Cindy Williams, the iconic Laurie Henderson of the film ‘American Graffiti’ and the idealist Shirley Feeney of the popular sitcom ‘Laverne & Shirley’ have died at the age of 75. The American actress died in Los Angeles after a short illness. The announcement of her disappearance, which took place on January 25, was given today with a statement released by her children, Zak and Emily Hudson. “The passing of our kind and hilarious mother, Cindy Williams, has brought us an insurmountable sadness that can never truly be expressed,” the statement from her children reads. “Knowing and loving her has been our joy and our privilege.”

After appearing as a pot-smoking hippie in ‘The Road Trips with Aunt’ (1972), one of the last films directed by George Cukor, Williams got her first big break in the spotlight when she played Laurie Henderson, the girlfriend of Steve Bolander (Ron Howard) in ‘American Graffiti’. The blockbuster film earned an Oscar nomination for best picture, as did its subsequent title, Francis Ford Coppola’s ‘The Conversation’ (1974), where she played a woman in danger. She returned to play the same role as Laurie in Bill L. Norton’s ‘American Graffiti 2’ (1979) as her.

In 1975 Williams and Penny Marshall were hired by director and producer Garry Marshall for an episode of the telefilm ‘Happy Days’. Playing “fast girls” — Penny assumed that meant prostitutes — recruited by Fonzie (Henry Winkler) for a double date with Richie Cunningham (Howard), the two actresses demonstrated instant on-screen chemistry. So Garry Marshall proposed the female duo for the new television comedy ‘Laverne & Shirley’, set in the 50s as ‘Happy Days’: the Paramount Television spinoff began with Laverne DeFazio and Shirley Wilhelmina Feeney, friends from high school, who shared a basement apartment in Milwaukee and worked as bottle cappers for the Schotz Brewery.

‘Laverne & Shirley’ debuted at No. 1 in the ratings on January 26, 1976, and in its post ‘Happy Days’ slot at 8:30 pm Tuesday on the ABC network became the highest-rated series in the 1977-78 and 1978-79 seasons . The series ran for eight seasons but ended in May 1983 without Williams.

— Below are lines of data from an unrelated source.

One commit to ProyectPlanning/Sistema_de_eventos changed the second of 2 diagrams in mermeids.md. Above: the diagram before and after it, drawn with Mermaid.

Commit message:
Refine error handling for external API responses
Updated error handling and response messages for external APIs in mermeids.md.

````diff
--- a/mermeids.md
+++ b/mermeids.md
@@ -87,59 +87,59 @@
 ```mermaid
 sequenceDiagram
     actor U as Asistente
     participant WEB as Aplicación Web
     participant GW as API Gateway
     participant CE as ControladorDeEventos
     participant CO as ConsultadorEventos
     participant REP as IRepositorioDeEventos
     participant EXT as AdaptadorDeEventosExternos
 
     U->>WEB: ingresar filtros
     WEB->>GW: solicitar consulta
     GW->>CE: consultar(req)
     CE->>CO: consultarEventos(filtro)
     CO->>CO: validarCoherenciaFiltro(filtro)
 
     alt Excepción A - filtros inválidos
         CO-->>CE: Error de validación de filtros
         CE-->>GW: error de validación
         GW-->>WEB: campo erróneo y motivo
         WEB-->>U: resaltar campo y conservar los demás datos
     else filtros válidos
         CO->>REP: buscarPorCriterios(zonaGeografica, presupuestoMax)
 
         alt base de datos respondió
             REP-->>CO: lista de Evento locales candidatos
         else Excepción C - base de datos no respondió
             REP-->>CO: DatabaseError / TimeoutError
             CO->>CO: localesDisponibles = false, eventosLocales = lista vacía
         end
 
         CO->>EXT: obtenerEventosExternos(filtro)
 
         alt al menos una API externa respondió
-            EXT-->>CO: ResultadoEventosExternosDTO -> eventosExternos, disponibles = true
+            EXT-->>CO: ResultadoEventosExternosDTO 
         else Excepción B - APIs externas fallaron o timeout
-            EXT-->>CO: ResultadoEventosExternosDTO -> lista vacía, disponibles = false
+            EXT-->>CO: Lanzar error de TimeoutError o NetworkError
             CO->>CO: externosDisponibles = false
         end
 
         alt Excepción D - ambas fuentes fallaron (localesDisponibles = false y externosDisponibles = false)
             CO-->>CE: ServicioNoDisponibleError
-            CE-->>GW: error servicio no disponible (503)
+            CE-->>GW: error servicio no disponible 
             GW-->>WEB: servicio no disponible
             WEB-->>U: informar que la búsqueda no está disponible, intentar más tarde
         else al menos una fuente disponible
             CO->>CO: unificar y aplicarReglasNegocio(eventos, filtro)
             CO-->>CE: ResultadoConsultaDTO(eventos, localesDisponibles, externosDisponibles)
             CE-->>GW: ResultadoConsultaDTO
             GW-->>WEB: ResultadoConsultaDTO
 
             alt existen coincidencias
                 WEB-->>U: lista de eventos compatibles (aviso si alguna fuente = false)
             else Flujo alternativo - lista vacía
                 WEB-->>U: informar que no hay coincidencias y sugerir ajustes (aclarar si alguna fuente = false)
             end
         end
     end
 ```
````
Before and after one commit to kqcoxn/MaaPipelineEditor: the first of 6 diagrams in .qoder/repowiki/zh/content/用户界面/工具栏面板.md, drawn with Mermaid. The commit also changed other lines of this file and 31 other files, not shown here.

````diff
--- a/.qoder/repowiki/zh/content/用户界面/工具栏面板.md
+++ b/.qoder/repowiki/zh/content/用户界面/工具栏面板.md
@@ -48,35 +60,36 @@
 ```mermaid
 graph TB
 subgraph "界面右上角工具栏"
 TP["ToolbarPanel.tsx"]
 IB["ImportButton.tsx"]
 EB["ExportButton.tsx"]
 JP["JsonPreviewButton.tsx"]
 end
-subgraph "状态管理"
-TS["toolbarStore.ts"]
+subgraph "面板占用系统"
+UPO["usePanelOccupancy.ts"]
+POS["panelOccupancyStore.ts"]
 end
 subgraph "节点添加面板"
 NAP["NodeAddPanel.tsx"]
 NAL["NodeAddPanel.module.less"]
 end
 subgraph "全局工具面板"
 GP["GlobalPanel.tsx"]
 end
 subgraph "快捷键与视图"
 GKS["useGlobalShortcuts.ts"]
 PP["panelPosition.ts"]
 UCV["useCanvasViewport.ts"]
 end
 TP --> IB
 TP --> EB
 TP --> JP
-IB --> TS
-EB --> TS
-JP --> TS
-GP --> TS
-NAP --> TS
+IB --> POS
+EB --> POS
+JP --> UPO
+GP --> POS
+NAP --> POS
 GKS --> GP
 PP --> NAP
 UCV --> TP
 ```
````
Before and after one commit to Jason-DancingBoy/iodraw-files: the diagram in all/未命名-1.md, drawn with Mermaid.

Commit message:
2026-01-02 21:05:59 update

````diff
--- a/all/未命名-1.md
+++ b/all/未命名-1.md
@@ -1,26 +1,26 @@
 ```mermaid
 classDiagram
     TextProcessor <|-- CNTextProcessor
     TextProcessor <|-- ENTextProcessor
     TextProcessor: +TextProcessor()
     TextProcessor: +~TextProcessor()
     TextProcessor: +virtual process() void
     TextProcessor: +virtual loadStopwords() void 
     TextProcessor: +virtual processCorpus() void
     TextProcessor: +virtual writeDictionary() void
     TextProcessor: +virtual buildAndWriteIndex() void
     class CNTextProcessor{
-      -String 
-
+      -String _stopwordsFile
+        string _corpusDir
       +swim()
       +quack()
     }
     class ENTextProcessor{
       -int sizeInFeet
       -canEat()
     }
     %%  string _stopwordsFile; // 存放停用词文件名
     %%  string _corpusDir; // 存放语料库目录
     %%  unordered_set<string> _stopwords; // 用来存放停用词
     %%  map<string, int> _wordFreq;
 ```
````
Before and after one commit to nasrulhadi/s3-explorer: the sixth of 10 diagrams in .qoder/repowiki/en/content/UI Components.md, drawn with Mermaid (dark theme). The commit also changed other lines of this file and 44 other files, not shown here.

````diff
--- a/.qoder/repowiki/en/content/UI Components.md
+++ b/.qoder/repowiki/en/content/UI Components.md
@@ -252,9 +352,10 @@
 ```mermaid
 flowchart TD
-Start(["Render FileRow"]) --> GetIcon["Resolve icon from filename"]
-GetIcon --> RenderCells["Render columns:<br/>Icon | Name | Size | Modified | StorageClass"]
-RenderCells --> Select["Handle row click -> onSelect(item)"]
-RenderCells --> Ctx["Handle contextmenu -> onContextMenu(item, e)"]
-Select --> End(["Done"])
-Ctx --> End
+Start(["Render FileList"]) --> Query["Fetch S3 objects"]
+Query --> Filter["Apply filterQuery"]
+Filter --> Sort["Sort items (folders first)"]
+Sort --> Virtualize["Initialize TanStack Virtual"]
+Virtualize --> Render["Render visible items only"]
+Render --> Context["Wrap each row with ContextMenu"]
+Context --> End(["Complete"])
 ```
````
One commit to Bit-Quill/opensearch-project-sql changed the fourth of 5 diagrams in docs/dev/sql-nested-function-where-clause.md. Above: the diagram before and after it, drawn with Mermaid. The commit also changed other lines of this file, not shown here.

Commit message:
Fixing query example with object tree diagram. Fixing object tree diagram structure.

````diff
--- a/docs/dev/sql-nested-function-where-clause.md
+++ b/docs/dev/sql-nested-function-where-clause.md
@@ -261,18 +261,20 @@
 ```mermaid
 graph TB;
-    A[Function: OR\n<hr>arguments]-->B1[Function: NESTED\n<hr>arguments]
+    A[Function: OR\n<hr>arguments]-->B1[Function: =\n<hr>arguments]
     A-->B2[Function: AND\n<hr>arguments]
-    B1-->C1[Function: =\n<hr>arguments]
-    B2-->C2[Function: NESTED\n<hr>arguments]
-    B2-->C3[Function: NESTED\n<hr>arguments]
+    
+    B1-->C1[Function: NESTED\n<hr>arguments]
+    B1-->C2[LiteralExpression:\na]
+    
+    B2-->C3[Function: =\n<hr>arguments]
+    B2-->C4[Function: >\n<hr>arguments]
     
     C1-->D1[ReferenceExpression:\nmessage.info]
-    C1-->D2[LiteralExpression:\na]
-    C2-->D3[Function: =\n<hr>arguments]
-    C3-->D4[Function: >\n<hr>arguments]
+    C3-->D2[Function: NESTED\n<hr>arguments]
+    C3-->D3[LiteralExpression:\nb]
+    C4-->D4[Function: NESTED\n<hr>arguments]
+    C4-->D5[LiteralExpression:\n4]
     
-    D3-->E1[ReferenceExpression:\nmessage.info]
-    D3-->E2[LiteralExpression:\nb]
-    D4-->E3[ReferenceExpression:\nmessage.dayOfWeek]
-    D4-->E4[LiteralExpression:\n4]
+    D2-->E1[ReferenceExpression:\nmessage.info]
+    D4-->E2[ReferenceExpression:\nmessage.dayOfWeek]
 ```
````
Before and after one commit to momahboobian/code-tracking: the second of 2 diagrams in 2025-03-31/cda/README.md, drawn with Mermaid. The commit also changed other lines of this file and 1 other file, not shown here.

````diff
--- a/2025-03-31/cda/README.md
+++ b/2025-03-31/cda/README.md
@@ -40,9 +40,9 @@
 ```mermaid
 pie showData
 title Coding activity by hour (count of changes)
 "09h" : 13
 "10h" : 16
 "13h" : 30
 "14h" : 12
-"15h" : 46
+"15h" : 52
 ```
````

At the end of the seventh season Williams, married to actor and musician Bill Hudson (ex-husband of Goldie Hawn), became pregnant with her first child, Emily, and her contract was not renewed.

In 1982, the actress sued Paramount for $20 million, demanding payment for the episodes she missed due to her pregnancy. After an agreement, she was written out of the series and Laverne went on alone, without her best friend, for the last 20 episodes.

Cynthia Jane Williams was born in Van Nuys on August 22, 1947 and raised in Dallas. Before graduating from high school in 1965, Williams performed in plays at Birmingham High School, where she was voted “funniest woman.” She then majored in theater at Los Angeles City College and was best friends with another future actress, Lynne Marie Stewart (Bobbie in American Graffiti).

She began her career as an actress in commercials and has appeared on television since 1970. She has acted in episodes of the telefilms ‘The Amazing World of Mr. Monroe’, ‘The Nanny and the Professor’, ‘Hawaii Five Zero’, ‘Road Street California’. Then came her role in ‘American Graffiti’ which consecrated her: Williams was nominated for the Bafta award for best supporting actress.

After the great success of the sitcom Laverne & Shirleyè, he starred in numerous telefilms such as ‘Disneyland’, ‘Normal Life’, ‘Lois & Clark’, ‘Touched by an angel’, ‘Tic-Tac-Toe’, ‘7th Heaven’, ‘Law & Order – Special Victims Unit’.

His cinematic curriculum also includes the films: ‘Girls, the monster is in love’ (1989), ‘Brusk awakening’ (1989), ‘Bingo – Look who barks’, (1991), ‘Meet Wally Sparks’ (1997) and ‘The Biggest Fan’ (2002).

(by Paolo Martini)